Report all lines below with the word "section".

━━━ Records to process ━━━

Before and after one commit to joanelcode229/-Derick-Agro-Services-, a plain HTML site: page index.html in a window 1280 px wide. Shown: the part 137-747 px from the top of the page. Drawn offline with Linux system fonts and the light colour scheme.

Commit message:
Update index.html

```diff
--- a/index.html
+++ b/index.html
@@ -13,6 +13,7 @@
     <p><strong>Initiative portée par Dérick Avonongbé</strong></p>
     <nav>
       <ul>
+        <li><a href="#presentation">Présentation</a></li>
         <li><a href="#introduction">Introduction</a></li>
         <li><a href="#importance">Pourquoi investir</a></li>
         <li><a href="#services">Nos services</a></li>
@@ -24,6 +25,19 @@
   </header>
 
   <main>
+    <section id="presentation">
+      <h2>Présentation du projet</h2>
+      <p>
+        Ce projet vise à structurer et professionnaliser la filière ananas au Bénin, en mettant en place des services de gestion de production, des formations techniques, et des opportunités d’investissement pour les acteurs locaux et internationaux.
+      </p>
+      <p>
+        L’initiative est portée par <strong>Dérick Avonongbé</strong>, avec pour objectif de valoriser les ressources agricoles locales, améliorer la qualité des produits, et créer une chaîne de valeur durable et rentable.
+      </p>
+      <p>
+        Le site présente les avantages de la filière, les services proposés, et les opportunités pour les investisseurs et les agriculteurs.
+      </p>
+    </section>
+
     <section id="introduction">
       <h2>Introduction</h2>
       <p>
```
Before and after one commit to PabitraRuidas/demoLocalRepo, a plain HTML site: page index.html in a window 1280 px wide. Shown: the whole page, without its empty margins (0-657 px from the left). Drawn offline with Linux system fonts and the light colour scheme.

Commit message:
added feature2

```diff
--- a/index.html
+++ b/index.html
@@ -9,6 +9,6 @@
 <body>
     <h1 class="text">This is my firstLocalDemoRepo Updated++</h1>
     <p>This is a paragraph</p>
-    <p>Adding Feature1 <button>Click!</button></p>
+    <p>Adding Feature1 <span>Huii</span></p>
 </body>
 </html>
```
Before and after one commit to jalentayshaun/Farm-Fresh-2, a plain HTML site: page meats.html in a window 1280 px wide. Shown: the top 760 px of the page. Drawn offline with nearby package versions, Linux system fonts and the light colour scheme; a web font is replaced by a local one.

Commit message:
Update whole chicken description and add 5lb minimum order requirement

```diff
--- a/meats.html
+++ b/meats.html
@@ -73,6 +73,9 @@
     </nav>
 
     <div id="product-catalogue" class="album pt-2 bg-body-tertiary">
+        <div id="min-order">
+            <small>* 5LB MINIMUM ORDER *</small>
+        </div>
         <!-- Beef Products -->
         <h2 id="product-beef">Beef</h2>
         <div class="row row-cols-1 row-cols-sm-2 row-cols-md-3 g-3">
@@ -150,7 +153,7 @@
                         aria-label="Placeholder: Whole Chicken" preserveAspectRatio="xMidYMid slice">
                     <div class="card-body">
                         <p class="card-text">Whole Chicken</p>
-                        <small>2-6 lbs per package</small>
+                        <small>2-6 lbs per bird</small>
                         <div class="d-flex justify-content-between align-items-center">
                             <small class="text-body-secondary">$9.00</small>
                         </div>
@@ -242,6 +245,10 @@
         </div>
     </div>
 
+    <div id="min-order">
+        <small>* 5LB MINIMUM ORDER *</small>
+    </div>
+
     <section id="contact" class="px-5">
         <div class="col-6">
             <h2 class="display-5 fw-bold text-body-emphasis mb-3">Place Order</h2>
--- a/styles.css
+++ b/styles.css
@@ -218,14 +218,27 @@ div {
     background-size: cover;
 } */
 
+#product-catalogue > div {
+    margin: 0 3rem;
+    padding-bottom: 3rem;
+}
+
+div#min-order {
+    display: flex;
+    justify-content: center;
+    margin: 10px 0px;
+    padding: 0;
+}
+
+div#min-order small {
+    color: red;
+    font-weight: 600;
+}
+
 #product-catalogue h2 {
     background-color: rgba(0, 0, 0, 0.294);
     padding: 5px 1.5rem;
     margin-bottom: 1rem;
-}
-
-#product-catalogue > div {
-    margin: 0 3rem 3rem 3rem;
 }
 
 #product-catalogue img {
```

━━━

== Result for this exercise ==
+    <section id="presentation">
+    </section>
     <section id="introduction">
     <section id="contact" class="px-5">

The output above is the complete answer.